He didn't stay long. The first one to stop here each spring only stays long enough to tank up. After two or three days of rest and refueling, the first hummingbird of the year disappears as suddenly as it appears, headed further north. Last year, the first ruby-throated hummingbird arrived at the feeder in my backyard on the 15th of March. This year it was the 17th. Last year the first bird was an immature male; this year a mature male. Same bird? No way of knowing, but I like to think so. If last year is any indication, I won't see any more hummingbirds for several more weeks.
That first bird is the leader of a migration no less amazing than any on earth. The tiny feathered helicopters that show up here in the middle of the Florida panhandle have probably flown non-stop across the Gulf of Mexico from the Yucatan Peninsula. Living for several years, a hummingbird will return to the same backyard feeders spring after spring and then return to a patch of jungle in Central or South America to spend the winter.

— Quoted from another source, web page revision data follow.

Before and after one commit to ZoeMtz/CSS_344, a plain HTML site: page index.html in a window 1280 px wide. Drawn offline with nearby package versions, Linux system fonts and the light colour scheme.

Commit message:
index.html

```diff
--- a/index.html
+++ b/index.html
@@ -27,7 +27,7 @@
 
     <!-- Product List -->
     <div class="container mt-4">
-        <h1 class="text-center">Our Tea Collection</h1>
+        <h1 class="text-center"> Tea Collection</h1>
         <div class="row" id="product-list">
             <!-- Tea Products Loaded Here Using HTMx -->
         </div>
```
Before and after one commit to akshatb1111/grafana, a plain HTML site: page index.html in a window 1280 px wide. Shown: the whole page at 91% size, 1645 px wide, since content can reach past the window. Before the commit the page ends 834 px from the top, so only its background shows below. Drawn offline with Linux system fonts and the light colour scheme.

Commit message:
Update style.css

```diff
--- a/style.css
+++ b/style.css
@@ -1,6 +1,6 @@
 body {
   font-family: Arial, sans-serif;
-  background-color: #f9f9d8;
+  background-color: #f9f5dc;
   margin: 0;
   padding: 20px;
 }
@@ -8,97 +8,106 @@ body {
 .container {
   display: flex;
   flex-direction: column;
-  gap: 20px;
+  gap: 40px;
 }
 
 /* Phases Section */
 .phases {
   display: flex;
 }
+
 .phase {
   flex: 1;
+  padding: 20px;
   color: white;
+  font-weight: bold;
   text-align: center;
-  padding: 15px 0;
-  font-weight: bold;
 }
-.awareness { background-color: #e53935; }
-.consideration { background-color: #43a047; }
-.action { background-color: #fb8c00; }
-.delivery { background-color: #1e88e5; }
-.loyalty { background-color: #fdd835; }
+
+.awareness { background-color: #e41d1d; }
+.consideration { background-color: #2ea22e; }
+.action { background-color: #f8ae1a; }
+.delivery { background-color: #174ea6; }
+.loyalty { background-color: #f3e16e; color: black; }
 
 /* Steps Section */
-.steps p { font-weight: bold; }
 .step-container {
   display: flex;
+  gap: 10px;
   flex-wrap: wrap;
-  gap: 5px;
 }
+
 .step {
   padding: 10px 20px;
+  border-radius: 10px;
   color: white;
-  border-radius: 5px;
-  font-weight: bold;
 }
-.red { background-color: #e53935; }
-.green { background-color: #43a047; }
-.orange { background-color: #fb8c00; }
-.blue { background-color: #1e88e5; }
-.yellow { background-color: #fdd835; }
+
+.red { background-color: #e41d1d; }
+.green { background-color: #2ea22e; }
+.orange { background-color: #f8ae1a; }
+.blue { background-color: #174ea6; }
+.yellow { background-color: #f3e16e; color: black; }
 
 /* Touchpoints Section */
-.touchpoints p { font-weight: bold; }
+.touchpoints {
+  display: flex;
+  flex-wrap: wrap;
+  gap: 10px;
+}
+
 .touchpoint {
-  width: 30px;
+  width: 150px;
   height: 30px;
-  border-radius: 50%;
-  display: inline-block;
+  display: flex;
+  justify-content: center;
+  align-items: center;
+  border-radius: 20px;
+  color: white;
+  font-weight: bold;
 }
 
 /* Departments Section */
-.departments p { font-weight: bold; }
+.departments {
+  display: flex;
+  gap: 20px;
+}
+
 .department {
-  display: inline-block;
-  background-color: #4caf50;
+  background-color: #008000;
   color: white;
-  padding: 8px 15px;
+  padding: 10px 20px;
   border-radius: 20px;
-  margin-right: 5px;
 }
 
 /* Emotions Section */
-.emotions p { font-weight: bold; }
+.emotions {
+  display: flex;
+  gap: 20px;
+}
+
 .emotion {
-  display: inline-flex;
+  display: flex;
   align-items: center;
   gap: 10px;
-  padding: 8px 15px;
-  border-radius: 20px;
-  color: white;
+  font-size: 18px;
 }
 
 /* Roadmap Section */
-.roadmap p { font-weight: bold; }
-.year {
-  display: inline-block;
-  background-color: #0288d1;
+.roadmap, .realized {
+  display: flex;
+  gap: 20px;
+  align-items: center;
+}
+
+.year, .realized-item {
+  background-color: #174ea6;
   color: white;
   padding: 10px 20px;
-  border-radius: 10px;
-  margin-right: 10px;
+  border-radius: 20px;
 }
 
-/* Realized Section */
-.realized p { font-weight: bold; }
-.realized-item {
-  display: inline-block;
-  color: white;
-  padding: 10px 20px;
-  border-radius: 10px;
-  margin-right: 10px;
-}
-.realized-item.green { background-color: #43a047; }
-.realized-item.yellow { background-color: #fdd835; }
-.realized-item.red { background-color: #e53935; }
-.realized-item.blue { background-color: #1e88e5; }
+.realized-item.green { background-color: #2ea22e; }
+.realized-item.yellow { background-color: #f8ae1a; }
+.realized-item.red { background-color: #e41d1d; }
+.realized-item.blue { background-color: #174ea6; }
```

Wonder if the resident Yucatan tucans call the winter whizzers "snow birds."